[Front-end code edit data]
####################
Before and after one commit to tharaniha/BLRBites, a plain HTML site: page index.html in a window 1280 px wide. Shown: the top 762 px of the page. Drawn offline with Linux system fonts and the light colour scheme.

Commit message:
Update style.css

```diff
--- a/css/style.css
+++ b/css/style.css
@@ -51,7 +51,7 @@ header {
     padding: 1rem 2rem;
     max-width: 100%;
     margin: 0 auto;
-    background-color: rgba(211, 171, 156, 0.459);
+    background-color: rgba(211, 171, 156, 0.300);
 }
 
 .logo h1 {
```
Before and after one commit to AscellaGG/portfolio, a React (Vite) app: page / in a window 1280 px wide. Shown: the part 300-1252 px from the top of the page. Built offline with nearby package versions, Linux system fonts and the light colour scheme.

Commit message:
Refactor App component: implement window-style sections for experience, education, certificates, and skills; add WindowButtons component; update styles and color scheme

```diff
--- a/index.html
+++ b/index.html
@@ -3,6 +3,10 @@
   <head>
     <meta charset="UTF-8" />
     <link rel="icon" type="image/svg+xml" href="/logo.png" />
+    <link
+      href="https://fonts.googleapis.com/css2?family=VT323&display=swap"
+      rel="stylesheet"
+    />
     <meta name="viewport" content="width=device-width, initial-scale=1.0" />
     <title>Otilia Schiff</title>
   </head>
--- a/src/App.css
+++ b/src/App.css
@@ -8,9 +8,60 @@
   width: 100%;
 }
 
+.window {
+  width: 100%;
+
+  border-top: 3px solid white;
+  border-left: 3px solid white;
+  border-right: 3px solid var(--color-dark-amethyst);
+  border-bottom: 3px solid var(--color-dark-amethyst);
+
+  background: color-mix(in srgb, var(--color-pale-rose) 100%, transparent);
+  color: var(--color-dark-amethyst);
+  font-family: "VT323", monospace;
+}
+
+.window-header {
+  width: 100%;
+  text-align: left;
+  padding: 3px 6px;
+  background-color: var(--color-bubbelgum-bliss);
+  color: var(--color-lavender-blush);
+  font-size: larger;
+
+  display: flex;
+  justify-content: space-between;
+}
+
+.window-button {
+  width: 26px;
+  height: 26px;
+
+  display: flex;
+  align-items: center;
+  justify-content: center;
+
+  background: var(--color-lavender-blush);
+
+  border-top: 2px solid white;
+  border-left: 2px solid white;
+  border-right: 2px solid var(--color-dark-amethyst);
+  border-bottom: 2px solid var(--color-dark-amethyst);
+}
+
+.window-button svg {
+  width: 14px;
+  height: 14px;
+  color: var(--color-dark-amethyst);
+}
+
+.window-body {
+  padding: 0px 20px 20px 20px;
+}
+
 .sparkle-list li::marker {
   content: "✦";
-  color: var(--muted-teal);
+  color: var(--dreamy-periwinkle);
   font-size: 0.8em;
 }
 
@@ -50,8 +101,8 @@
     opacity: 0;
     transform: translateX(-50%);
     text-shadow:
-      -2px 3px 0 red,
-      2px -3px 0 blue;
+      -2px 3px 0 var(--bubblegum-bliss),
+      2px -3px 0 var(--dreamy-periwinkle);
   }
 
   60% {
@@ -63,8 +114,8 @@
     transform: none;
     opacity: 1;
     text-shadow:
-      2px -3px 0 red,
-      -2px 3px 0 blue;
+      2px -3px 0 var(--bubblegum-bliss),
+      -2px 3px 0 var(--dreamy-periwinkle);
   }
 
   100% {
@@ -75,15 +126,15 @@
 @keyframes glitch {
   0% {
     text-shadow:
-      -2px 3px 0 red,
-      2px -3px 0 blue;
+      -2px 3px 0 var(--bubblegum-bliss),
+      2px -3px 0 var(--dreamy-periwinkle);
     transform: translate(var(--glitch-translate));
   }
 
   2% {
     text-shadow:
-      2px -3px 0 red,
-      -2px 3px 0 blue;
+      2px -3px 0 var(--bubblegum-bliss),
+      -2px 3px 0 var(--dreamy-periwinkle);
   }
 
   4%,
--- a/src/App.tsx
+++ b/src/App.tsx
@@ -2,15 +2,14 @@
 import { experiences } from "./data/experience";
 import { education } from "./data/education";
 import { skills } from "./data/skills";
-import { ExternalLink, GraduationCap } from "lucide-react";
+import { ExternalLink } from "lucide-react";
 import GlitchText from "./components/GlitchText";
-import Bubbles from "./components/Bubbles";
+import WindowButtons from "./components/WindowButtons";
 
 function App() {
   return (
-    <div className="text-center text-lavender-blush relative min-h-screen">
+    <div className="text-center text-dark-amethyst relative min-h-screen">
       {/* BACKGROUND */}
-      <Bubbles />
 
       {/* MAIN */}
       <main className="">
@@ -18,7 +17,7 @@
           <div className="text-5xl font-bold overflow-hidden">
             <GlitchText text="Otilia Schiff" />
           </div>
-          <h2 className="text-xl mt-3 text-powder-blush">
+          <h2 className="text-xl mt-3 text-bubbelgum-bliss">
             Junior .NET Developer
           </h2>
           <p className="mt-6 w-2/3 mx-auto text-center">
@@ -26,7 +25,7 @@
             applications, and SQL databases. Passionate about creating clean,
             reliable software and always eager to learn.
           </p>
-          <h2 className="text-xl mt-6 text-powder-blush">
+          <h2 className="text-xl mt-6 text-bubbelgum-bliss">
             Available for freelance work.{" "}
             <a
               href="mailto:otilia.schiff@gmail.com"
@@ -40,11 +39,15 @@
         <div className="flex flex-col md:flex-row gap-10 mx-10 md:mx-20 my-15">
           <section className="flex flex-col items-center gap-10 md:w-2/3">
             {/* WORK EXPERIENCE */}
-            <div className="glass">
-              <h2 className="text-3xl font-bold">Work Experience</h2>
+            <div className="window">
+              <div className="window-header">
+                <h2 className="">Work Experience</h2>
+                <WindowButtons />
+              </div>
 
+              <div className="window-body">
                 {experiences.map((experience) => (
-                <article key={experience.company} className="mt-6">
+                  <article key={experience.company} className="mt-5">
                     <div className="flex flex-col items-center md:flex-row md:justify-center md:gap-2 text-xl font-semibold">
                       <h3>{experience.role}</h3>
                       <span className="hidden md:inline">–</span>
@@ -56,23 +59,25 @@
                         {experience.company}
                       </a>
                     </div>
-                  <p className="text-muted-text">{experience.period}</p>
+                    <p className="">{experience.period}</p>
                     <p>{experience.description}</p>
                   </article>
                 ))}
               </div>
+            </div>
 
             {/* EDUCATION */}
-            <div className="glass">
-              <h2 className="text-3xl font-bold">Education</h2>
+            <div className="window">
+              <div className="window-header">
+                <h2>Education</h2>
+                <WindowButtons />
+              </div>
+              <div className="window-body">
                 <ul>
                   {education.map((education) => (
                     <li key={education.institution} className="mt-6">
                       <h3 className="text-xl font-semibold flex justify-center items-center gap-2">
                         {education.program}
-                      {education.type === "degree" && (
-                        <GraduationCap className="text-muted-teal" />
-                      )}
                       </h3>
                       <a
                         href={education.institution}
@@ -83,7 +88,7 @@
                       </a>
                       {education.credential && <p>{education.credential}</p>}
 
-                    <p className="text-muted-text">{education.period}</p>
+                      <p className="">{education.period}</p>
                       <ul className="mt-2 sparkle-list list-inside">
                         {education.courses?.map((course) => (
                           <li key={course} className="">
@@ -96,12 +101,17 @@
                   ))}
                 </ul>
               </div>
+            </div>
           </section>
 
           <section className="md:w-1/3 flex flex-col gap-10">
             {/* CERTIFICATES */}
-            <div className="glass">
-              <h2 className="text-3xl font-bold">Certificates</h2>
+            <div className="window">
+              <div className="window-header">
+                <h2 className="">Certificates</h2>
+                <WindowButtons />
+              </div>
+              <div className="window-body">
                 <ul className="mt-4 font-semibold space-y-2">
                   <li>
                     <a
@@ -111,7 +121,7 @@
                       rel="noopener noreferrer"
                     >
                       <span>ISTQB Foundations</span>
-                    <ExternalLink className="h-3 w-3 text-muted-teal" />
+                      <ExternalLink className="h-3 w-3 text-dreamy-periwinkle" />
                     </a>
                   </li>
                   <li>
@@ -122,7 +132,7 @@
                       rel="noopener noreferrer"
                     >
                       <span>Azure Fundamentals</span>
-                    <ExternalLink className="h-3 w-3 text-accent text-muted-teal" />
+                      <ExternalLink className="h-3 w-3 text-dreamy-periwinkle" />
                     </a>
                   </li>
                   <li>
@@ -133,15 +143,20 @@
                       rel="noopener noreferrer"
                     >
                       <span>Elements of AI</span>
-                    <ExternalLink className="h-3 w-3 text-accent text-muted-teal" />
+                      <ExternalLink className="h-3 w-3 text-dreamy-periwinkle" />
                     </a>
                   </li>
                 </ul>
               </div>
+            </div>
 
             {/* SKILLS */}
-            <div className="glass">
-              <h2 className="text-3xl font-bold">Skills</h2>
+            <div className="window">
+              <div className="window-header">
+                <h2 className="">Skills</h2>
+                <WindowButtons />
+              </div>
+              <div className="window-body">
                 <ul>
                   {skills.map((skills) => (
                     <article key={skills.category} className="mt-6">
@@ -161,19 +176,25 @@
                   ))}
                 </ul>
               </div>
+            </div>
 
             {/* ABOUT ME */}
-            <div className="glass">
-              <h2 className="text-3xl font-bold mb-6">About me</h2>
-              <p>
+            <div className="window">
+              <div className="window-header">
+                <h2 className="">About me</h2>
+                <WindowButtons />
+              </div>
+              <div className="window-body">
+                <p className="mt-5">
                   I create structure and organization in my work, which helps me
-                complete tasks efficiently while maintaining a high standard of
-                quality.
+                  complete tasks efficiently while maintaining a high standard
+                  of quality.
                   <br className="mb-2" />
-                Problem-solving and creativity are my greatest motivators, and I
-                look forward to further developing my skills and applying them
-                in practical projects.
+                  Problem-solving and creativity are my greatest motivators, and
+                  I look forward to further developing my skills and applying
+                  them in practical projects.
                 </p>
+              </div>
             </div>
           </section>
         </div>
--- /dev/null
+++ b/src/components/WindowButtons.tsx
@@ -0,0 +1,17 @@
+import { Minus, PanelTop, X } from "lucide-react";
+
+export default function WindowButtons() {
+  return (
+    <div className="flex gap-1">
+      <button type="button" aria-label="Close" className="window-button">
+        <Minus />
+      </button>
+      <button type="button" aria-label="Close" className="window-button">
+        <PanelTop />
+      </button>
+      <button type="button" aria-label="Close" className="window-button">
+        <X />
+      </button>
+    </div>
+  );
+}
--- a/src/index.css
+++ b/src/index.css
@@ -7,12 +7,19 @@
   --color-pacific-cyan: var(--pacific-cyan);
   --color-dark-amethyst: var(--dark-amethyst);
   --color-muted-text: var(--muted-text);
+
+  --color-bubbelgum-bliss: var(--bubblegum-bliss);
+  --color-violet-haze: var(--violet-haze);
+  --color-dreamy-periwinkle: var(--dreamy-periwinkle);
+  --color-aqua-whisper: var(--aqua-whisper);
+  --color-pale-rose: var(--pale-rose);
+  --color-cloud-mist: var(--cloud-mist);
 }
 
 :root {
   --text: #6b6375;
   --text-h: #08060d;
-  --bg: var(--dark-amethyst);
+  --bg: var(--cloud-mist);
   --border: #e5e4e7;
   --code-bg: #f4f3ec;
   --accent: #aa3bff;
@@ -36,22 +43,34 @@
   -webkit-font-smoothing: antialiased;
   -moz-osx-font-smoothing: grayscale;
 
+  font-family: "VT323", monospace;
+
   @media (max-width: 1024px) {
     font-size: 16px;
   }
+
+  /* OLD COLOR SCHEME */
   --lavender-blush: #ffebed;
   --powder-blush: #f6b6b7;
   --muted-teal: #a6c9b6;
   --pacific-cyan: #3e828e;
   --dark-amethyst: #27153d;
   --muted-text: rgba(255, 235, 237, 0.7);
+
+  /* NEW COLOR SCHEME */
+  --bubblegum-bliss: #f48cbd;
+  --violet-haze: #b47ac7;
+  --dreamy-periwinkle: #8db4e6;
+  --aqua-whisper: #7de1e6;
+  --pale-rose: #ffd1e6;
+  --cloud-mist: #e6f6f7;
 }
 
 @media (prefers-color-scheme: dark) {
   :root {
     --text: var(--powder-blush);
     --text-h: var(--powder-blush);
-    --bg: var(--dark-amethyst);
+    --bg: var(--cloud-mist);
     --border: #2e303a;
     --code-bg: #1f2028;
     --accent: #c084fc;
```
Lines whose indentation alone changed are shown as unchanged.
####################
WORK REQUEST | In the records above, some lines hold the word "look"; copy each such line.

ANSWER TO THE EXERCISE |
-                look forward to further developing my skills and applying them
+                  I look forward to further developing my skills and applying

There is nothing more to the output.